A central aim of this seminar is to reveal the plurality of ways landscapes are shaped across the African continent and how they help mitigate the impacts of changing climates and social injustice now and in the future. Africa is a continent rich in landscape projects and practices but only eight out of fifty-four African nations have professional associations of landscape architects. The course is framed around three central questions: 1.) How is landscape architecture currently practiced in African countries? (2.) What lessons can we learn from landscape practices in various African societies that can help mitigate the impacts of climate change and social inequities? (3.) As landscape architecture unfolds across the continent in the next 50–200 years, how can it continue assert its agency in the fight against changing climates and social inequity and claim a central space in the shaping of African cities of the future? Each week we will focus on a different country including South Africa, Botswana, Tanzania, Rwanda, Kenya, Ethiopia, Egypt, Tunisia, Morocco, Côte d’Ivoire, Ghana, and Nigeria.
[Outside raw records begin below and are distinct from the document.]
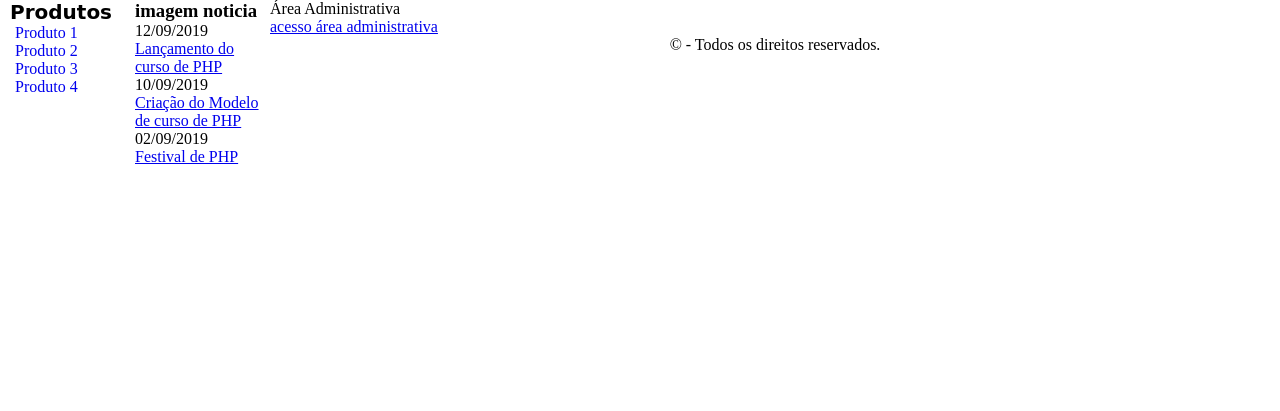
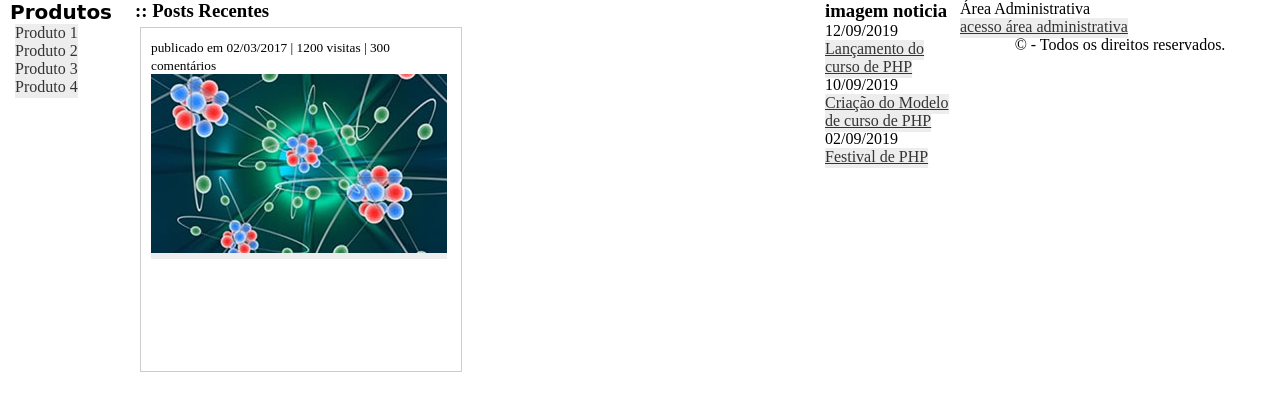
Before and after one commit to softkleen/dinamico_uc12, a PHP site: page /?link=1 in a window 1280 px wide. Shown: the top 411 px of the page. Run offline with PHP 8.4, Linux system fonts and the light colour scheme.

Commit message:
correção css e inclusão home...

```diff
--- a/css/style.css
+++ b/css/style.css
@@ -21,7 +21,7 @@ background-image: url(../imagens/topo.jpg);}
 }
 
     /* visual do link */
-    background-color:#EDEDED;
+a{    background-color:#EDEDED;
     color: #333;
 
     border-bottom:3px solid #EDEDED;
--- a/home.php
+++ b/home.php
@@ -0,0 +1,19 @@
+<!DOCTYPE html>
+<html lang="pt-br">
+<head>
+    <meta charset="UTF-8">
+    <meta name="viewport" content="width=device-width, initial-scale=1.0">
+    <title>Home Dinâmico <?php echo "| Wellington" ?></title>
+</head>
+<body>
+    <div id= "corpo">
+    <h3>:: Posts Recentes</h3>
+        <div id = "ultimo-post-lancado">
+            <small>publicado em 02/03/2017 | 1200 visitas | 300 comentários </small>
+            <a href="index.php?link=" alt=""><img src="img/particulas1.jpg" alt=""></a>
+        </div>
+
+    </div>
+
+</body>
+</html>
```
Also changed, not shown: img/particulas1.jpg (added), img/particulas2.jpg (added).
In collaboration with several landscape architecture university programs across Africa and including practitioners and academics from across the continent, this seminar will explore what it means to practice and teach landscape architecture in societies in which the profession is nascent or non-existent and speculate on the future of the shaping of landscapes in the Global South.
This GSD course is jointly listed with FAS as AFRAMER 143Y.